However, these fundamental differences fly out of your head as soon as you see both cameras together. The most unobvious similarity for the eye lies in the overall dimensions of the body and its proportions, which are almost exact. But for any engineer, this can already serve as the first bell, hinting at a common origin. How many cameras of different brands with the similar bodies have you seen? I did not see. The shape of pentaprism already eloquent, being compared to any Photomic. Remember again the film advance lever, it produces almost an identical feel.
But all doubts disappear when you see the focusing screen lock button on the back side. It seems that for both cameras it was made at the same factory.

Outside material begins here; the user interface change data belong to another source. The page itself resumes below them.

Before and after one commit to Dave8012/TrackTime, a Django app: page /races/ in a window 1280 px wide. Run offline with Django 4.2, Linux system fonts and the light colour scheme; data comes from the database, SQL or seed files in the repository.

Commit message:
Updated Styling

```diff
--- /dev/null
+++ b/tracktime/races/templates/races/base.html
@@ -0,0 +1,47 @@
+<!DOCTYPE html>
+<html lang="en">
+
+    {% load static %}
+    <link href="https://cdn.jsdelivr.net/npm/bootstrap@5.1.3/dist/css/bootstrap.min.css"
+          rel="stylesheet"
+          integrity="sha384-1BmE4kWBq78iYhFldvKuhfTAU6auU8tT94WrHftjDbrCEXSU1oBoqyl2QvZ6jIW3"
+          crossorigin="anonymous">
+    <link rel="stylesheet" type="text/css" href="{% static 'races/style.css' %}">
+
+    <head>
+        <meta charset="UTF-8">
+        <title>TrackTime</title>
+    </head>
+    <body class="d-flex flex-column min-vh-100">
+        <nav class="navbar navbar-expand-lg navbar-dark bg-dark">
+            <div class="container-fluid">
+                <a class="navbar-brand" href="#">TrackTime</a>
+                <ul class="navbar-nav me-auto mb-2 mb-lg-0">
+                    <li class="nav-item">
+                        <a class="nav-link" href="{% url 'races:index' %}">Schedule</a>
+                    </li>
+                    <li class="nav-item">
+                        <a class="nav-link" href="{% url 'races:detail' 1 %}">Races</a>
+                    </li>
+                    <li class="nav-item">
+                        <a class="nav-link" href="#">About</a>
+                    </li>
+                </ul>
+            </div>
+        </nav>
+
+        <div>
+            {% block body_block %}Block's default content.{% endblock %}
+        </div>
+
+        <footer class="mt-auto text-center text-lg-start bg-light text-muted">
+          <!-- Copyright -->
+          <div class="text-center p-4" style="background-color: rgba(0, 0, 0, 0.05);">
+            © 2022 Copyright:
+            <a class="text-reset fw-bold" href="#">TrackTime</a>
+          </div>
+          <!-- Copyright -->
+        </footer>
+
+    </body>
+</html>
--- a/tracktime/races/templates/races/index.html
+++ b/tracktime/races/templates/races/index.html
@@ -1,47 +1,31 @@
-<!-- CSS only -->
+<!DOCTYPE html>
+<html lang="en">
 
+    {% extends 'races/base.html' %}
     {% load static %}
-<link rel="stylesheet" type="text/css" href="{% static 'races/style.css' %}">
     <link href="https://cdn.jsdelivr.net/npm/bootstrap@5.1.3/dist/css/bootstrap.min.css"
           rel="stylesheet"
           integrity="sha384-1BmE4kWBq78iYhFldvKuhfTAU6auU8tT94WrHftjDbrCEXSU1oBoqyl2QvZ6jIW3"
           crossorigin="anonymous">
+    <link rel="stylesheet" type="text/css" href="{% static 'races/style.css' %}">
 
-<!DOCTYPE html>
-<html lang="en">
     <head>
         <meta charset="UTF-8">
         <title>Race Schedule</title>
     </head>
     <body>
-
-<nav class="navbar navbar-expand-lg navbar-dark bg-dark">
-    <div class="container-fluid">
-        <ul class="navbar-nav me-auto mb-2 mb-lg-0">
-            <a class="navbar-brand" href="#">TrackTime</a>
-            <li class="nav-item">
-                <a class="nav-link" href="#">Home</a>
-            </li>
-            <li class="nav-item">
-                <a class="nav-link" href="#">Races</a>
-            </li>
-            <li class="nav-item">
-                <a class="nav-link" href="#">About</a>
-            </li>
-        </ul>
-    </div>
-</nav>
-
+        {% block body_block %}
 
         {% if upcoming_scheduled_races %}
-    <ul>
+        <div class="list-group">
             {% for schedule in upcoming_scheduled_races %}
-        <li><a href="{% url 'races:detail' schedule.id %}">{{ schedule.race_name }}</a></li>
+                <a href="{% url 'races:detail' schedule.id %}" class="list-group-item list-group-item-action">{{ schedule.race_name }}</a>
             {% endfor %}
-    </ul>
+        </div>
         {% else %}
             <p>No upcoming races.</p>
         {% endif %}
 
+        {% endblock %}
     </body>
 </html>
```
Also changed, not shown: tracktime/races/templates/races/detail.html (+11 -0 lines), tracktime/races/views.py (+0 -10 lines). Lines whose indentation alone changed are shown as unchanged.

In fairness, it’s worth saying that Almaz’s pentaprism lock is much more successful than Nikon’s. This button on the Almaz locks only the focusing screen, and the pentaprism locks open with two different buttons and without effort. Those, who tried to detach F2’s pentaprism at least once, knows how hard to open the lock by this button on the body. Almaz is free of this problem, the pentaprism removed in one motion. Unfortunately, this was the only advantage.
The similarities between cameras are even clearer when comparing focusing screens. The Soviet-made screen is slightly less in width, but the design is completely same. The seat of the pentaprism also almost coincides. And cherry on the cake: the thread of the eyepiece coincides perfectly! The experienced eye of an engineer cannot fail to see at least Nikon’s influence on the Almaz designers. There is nothing surprising in all this. The stories of copying of Western products in USSR are widely known. There is the B-29 bomber copied to the last rivet, and turned into the Tu-4 behind the Iron Curtain! Why not copy the camera, recognised in all over the World of photojournalism as the gold standard?
It is quite possible that the usual principle of the Soviet industry acted, in which sometimes the most important decisions were lobbed by influential official, carried away by some idea of his own. In this case, the official could be an amateur photographer. After all, before that there were many attempts to create Soviet original photo systems that were not crowned with success. Remember for example, the Kiev-10 or Zenit-7. Unfortunately, even borrowing did not help to create a reliable and flexible tool for professionals. The Almaz-103 became the swansong of a professional Soviet camera industry.
Support Kosmo Foto
Keep Kosmo Foto free to read by subscribing on Patreon for as little as $1 month, or make a one-off payment via Ko-Fi. All your donations really help.
- LOMO Almaz-103: The last Soviet professional SLR - 12/12/2022
- Zenit-E: Solving the enduring mysteries of the world’s most popular SLR - 13/11/2022
- Amateur Photography in the USSR: Part Two - 12/04/2021